• _STORED DATA_

⟨

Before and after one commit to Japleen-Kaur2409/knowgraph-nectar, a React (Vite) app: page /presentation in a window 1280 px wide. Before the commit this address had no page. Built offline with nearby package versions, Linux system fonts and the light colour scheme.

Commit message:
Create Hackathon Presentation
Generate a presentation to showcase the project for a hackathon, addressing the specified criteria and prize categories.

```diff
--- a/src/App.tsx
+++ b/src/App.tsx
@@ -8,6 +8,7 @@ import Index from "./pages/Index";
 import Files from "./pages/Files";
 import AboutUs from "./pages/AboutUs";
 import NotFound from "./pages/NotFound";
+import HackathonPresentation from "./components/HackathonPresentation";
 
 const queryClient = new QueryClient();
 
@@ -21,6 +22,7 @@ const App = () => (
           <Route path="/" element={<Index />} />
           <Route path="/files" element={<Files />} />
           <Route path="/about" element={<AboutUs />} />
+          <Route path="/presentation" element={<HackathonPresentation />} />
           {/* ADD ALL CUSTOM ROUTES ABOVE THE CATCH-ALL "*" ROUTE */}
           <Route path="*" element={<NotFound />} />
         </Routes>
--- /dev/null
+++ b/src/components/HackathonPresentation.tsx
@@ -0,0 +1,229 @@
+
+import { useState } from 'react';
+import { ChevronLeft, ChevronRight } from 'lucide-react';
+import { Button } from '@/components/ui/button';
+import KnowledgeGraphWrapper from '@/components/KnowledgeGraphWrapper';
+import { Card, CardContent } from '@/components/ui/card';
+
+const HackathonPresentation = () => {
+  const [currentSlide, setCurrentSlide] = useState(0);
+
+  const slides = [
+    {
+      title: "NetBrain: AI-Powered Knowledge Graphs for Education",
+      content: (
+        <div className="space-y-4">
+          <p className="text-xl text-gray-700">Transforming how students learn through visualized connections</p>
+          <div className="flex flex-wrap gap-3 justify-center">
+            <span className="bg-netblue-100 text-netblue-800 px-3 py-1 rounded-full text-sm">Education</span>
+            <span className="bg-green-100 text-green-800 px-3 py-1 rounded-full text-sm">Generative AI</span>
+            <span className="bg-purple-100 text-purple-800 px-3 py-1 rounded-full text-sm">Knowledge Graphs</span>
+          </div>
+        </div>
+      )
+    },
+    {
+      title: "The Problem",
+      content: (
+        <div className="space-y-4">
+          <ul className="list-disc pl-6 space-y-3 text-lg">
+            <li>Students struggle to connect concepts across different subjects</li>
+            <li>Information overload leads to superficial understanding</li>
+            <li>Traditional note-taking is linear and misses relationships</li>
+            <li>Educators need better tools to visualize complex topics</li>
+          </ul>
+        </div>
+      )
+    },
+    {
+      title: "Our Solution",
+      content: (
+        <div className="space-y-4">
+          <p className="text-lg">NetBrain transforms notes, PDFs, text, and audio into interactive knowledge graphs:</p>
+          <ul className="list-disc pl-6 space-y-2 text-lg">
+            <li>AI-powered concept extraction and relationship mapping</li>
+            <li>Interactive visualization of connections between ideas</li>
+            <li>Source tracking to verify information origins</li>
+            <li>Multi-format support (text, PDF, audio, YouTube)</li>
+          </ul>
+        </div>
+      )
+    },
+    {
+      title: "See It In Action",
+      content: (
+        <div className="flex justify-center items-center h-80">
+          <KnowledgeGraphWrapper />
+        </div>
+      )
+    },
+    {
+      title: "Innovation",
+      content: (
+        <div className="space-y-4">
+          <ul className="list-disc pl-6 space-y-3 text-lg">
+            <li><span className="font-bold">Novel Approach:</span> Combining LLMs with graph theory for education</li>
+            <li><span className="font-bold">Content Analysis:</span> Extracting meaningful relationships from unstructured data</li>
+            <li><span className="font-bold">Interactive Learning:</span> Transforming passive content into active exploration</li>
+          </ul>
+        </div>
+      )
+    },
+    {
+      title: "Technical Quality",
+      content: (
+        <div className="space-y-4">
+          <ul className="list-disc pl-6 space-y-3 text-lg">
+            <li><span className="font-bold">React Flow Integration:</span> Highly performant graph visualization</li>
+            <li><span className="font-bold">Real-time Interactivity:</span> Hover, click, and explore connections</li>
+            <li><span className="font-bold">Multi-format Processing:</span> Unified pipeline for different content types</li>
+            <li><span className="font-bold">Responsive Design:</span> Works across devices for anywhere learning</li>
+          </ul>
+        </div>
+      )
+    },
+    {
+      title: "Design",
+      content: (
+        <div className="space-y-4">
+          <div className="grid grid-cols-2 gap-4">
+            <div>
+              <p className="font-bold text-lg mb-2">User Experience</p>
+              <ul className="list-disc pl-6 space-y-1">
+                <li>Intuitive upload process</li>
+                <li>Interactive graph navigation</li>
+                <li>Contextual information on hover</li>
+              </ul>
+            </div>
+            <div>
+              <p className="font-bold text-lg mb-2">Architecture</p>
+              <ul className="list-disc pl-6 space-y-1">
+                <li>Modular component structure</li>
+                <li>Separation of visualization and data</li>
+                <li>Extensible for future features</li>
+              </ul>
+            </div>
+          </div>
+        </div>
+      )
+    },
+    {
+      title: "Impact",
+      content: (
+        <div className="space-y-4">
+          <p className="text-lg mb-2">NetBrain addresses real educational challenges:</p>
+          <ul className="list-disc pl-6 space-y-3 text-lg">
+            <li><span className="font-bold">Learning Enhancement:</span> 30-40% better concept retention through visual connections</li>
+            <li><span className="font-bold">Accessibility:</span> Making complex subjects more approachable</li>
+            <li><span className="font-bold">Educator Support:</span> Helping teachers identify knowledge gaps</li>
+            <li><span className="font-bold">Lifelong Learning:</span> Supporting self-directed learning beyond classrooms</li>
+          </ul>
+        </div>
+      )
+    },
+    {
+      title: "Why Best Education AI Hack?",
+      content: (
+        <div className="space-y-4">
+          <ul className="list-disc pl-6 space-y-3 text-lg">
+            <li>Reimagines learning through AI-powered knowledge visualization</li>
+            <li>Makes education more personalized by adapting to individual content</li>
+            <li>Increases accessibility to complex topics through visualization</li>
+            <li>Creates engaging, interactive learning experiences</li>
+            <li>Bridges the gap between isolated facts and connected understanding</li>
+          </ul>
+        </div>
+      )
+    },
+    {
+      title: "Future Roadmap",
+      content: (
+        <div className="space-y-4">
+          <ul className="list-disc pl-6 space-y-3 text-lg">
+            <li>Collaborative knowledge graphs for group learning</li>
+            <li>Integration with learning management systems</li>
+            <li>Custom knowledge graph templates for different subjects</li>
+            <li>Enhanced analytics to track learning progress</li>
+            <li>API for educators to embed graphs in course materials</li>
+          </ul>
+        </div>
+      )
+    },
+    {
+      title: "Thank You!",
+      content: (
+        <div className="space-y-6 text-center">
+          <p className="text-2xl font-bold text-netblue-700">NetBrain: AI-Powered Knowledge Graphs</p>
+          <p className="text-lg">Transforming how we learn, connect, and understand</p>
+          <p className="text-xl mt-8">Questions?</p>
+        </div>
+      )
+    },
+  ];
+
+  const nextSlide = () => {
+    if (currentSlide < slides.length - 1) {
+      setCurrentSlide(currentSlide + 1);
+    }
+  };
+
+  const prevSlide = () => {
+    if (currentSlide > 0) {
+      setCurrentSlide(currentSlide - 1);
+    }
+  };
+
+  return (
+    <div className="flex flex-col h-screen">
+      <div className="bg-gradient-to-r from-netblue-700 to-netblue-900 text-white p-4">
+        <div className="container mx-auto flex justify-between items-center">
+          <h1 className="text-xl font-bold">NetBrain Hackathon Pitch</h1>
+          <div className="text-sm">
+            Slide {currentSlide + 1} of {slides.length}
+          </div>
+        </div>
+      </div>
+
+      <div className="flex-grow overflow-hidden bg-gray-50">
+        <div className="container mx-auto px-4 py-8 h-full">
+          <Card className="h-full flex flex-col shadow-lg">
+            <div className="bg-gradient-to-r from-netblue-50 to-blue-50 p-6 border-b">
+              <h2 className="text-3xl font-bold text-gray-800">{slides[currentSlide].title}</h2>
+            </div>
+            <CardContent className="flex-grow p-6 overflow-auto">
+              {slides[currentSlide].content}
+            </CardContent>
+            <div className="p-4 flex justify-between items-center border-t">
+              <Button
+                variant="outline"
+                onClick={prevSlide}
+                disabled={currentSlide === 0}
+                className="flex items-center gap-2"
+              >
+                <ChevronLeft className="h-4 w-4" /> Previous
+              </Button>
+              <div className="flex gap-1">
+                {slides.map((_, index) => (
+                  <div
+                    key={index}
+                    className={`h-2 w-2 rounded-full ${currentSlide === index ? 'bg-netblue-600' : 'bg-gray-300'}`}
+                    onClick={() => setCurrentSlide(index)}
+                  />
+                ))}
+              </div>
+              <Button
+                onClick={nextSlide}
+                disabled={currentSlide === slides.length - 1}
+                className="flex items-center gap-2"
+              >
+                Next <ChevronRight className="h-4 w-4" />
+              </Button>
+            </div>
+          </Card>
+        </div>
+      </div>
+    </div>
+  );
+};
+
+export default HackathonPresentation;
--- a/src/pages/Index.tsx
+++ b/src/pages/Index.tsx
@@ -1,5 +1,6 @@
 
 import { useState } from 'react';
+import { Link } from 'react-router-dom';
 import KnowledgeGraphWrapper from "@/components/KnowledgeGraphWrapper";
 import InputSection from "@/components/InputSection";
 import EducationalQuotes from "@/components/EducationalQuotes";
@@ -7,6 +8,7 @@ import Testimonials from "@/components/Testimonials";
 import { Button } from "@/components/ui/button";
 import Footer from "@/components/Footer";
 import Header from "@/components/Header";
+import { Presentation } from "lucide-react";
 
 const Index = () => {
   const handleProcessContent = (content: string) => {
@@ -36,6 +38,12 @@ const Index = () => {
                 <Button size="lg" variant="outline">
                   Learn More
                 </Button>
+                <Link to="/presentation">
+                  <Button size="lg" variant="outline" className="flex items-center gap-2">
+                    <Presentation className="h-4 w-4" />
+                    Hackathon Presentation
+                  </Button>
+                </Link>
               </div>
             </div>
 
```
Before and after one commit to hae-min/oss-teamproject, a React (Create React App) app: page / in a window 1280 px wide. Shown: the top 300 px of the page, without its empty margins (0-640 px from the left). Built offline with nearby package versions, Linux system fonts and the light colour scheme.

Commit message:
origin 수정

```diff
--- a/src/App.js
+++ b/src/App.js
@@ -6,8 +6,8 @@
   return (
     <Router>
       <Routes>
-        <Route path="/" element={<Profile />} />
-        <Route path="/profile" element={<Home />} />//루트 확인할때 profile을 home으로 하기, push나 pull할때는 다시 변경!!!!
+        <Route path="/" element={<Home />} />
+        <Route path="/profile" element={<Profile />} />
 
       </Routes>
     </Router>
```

⟩

• _BRIEF_
In the entries above, find each line containing the string "center" and copy it.

• _TASK SOLUTION_
+          <div className="flex flex-wrap gap-3 justify-center">
+        <div className="flex justify-center items-center h-80">
+        <div className="space-y-6 text-center">
+        <div className="container mx-auto flex justify-between items-center">
+            <div className="p-4 flex justify-between items-center border-t">
+                className="flex items-center gap-2"
+                className="flex items-center gap-2"
+                  <Button size="lg" variant="outline" className="flex items-center gap-2">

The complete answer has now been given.